All of this is good news for Apple. As I wrote in Why Apple is Buying Beats:
I believe the iPhone will be Apple’s chief revenue driver for at least the next five years. Something like the iWatch may be interesting, but it’s unrealistic to expect it or any other product category to drive Apple’s growth in a meaningful way, at least in the short term. So Apple needs lots of small revenue drivers in place of one big one. And that means accessories.
To that end, there are two rumored products in Apple’s pipeline that fit this vision: the iWatch (to go with Healthbook) and an enhanced AppleTV (to go with the smart home). While I don’t expect iWatch news next week, I am hopeful for news about the AppleTV. Regardless, I expect both to be Apple’s next priorities on the hardware front.
Perhaps more interesting is to consider how Apple might go about integrating 3rd-party devices and appliances into their vision.

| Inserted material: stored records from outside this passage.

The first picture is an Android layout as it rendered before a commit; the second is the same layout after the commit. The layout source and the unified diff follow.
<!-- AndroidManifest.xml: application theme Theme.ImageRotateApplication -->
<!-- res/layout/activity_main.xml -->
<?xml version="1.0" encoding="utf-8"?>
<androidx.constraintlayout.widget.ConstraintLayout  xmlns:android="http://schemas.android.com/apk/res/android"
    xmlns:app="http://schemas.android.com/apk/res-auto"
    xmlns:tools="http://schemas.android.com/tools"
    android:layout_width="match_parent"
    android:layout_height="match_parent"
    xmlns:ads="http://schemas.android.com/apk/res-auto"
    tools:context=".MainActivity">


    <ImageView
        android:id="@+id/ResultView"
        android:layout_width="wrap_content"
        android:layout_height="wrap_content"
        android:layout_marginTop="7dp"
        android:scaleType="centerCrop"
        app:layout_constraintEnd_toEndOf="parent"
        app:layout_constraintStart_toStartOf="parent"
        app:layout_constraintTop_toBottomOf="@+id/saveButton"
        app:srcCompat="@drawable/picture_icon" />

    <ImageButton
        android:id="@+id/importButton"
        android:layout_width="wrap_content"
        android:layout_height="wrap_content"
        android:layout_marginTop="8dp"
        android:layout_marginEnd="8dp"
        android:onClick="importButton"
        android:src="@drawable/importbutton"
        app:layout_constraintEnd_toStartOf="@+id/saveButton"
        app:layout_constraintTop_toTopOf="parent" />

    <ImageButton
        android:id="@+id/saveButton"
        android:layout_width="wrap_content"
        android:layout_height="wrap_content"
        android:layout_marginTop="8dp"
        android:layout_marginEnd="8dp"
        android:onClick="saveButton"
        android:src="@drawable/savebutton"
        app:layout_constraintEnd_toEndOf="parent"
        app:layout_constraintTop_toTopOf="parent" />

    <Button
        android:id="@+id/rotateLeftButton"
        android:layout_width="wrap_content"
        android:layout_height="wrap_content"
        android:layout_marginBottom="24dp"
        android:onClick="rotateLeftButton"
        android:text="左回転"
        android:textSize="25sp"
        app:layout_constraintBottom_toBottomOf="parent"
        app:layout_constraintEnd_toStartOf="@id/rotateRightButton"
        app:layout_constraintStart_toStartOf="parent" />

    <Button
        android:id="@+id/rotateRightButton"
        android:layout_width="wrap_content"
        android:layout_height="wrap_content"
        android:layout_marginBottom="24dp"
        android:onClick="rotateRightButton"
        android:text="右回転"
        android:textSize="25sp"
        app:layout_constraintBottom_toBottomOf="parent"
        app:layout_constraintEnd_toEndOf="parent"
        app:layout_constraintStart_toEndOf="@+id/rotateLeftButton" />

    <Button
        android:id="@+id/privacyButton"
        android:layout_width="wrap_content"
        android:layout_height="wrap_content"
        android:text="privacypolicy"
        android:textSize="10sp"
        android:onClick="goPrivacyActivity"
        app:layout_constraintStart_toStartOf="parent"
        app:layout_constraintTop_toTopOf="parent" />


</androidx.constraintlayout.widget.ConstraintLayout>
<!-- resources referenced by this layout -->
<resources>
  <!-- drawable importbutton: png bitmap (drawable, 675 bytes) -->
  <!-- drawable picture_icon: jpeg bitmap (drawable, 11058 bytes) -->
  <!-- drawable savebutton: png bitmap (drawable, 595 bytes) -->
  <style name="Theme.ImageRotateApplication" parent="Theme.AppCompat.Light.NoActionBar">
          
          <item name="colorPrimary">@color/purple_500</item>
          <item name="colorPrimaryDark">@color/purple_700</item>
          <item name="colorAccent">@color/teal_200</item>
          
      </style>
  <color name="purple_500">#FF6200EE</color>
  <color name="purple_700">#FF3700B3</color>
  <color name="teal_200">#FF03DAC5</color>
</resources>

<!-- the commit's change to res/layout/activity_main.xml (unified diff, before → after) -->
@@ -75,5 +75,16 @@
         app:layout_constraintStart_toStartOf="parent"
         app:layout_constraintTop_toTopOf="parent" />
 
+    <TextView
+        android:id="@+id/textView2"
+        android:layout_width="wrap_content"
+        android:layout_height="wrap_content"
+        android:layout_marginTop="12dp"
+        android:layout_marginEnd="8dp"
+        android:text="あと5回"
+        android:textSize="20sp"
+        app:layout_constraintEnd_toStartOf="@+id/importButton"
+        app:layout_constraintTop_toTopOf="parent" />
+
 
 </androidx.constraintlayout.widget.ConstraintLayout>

There will certainly be some sort of licensing program similar to the “Made for iPod” program, and the price of inclusion could be steep, particularly for big ticket items like home appliances or specialized medical devices (when “Made for iPod” launched Apple reportedly charged the greater of $10 or 10% of the retail price, although this dropped over time). This could absolutely be a material revenue stream sooner rather than later.
More significantly, though, each item purchased that is “Made for iPhone” further locks a consumer into the Apple ecosystem; Apple will likely long struggle to generate significant growth from such a massive base, but making it even harder for people to leave would cheer investors who tend to discount AAPL based on the perceived fragility of their position.